▶

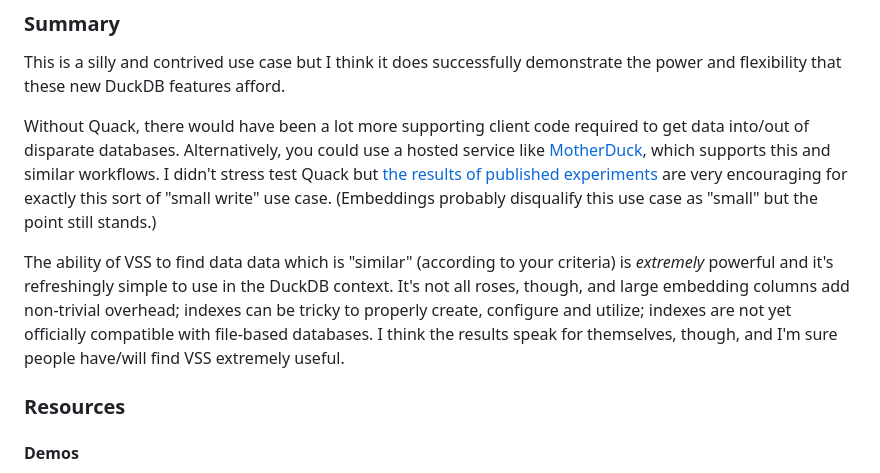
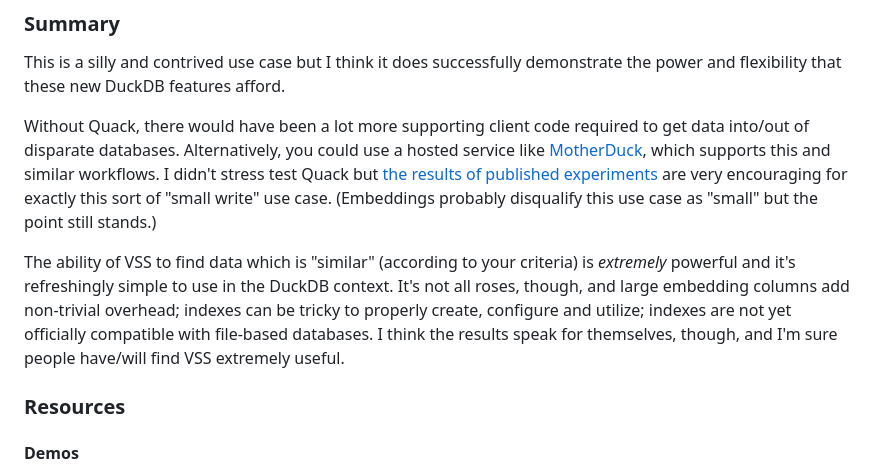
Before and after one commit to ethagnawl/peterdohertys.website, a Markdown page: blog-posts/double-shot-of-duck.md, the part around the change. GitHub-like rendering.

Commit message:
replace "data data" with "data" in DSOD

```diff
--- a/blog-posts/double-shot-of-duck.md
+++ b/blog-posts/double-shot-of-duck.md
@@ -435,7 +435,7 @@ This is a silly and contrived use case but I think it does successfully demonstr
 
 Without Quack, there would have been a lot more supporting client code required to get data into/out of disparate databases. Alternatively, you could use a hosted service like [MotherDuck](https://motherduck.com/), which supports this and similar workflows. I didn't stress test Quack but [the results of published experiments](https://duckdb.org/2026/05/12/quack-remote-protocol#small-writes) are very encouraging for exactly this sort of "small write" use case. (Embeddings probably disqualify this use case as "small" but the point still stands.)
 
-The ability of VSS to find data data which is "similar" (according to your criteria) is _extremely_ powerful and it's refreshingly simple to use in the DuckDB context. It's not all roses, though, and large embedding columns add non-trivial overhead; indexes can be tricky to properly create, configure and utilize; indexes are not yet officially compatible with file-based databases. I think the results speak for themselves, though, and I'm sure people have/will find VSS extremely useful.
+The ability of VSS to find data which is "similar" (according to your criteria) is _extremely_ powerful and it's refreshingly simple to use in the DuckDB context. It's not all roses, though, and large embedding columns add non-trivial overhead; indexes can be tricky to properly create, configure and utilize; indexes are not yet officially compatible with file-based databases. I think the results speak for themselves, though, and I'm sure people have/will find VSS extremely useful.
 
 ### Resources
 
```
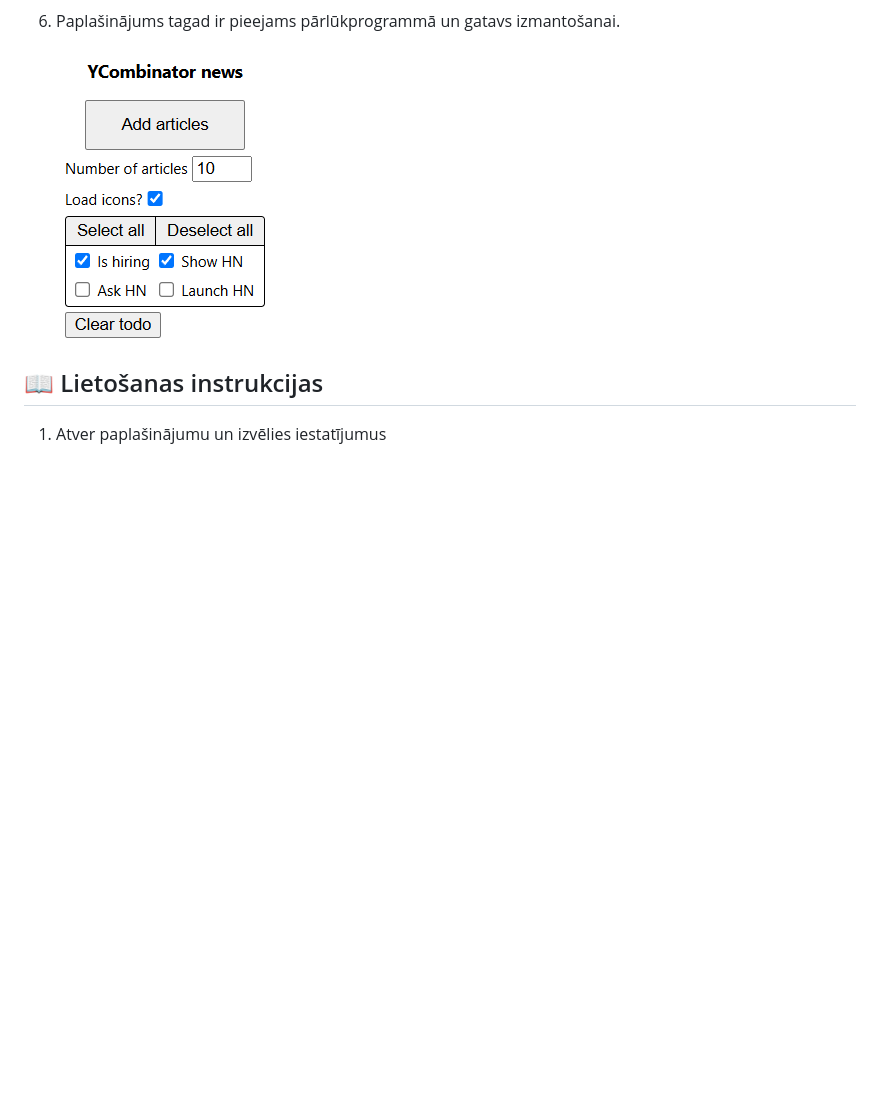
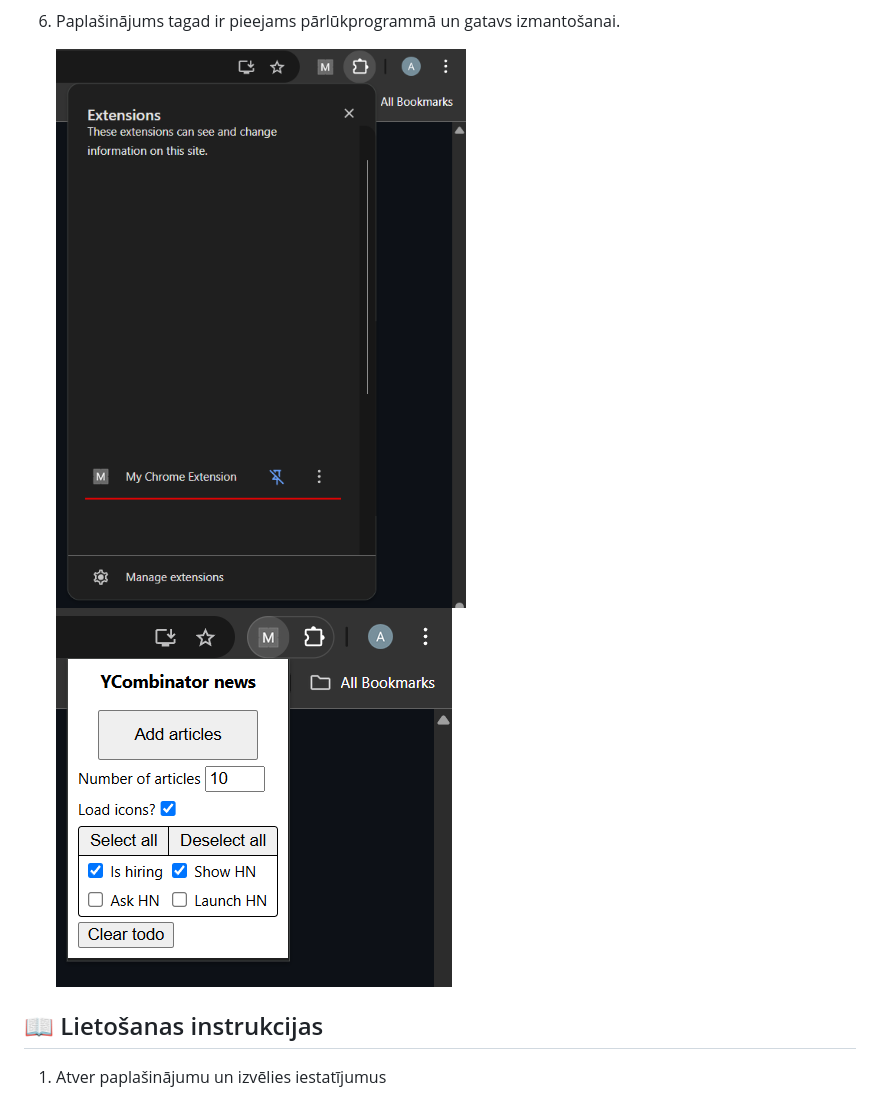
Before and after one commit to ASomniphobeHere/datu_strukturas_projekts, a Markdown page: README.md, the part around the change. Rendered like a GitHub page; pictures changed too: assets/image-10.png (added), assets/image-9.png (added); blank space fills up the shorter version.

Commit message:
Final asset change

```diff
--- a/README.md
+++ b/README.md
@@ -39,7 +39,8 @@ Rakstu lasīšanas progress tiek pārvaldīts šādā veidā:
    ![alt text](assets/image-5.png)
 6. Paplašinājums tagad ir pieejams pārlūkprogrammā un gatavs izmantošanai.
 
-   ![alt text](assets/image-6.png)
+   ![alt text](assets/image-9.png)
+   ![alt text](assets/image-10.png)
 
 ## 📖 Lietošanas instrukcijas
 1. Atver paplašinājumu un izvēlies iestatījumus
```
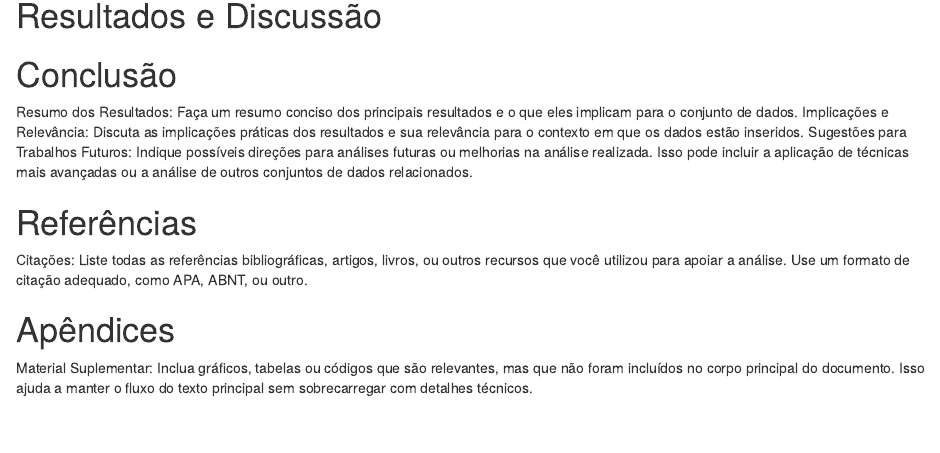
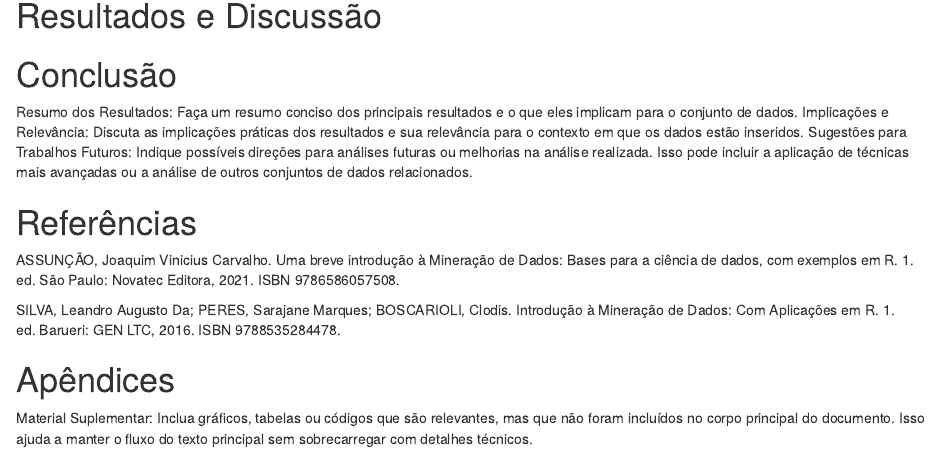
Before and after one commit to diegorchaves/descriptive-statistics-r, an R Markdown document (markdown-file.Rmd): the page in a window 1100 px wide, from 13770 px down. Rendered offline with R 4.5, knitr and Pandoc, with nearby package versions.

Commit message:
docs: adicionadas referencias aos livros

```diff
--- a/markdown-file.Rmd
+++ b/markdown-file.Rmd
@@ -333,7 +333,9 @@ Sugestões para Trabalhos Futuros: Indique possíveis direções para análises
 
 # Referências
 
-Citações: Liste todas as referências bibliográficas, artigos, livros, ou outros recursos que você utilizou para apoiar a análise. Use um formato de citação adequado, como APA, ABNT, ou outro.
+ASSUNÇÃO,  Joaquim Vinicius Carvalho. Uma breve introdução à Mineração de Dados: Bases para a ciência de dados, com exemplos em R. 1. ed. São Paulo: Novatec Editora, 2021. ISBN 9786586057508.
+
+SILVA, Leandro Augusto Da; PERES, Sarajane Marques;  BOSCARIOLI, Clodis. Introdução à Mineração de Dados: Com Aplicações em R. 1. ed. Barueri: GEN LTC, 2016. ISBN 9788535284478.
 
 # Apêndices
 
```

◀

■ ACTIVITY ■
What lines of the data contain the string "livros"? List them.

■ RESPONSE ■
docs: adicionadas referencias aos livros
-Citações: Liste todas as referências bibliográficas, artigos, livros, ou outros recursos que você utilizou para apoiar a análise. Use um formato de citação adequado, como APA, ABNT, ou outro.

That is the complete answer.